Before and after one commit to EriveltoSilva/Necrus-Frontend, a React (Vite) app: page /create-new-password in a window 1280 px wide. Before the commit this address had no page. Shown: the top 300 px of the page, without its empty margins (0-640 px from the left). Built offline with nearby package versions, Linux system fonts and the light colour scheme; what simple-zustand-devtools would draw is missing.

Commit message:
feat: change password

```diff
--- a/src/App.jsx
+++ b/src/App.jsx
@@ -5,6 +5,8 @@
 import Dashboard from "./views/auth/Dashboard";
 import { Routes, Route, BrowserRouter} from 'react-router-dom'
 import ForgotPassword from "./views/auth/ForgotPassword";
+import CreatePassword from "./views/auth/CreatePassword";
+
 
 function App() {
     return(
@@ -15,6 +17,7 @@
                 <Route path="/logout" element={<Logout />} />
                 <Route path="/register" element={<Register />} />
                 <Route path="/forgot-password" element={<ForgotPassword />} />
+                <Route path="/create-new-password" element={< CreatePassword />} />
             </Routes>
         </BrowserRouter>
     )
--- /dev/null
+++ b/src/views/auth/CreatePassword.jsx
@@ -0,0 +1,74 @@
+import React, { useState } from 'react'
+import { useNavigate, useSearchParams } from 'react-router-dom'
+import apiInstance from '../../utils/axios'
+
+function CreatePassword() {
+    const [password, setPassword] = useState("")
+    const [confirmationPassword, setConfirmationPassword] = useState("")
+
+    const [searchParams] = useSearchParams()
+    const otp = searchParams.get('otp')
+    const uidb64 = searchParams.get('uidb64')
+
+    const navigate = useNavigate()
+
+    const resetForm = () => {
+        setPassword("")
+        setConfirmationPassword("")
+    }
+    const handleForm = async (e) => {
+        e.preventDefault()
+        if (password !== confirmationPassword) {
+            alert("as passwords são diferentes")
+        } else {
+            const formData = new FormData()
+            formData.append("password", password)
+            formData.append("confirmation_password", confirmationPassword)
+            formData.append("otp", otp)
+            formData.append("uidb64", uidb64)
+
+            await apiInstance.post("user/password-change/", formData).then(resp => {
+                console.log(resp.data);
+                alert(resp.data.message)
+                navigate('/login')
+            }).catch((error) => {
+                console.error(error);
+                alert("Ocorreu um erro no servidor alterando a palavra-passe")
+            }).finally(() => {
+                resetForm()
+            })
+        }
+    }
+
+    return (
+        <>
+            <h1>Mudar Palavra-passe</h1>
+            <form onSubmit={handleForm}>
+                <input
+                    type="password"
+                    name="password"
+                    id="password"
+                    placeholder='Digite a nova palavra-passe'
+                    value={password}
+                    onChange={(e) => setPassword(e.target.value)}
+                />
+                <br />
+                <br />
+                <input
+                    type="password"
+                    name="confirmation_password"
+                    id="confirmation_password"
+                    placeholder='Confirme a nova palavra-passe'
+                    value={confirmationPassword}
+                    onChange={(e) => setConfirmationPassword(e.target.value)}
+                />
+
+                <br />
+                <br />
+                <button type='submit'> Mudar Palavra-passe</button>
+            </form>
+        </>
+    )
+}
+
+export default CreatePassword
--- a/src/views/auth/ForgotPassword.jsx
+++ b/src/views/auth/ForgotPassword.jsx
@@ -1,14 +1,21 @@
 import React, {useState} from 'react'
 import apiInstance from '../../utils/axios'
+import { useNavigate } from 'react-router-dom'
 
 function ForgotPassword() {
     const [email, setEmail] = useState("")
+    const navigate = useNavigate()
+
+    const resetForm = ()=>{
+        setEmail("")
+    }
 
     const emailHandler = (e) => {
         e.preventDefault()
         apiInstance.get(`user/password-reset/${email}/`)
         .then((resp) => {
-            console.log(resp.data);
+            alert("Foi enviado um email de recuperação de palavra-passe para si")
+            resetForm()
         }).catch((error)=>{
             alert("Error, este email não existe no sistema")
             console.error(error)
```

◇ ◇ ◇ ◇ ◇ ◇ ◇

- [WHAT YOU WILL DO] Extract each line holding the word "views" from the records.

- [EXPECTED OUTPUT]
 import Dashboard from "./views/auth/Dashboard";
 import ForgotPassword from "./views/auth/ForgotPassword";
+import CreatePassword from "./views/auth/CreatePassword";
+++ b/src/views/auth/CreatePassword.jsx
--- a/src/views/auth/ForgotPassword.jsx
+++ b/src/views/auth/ForgotPassword.jsx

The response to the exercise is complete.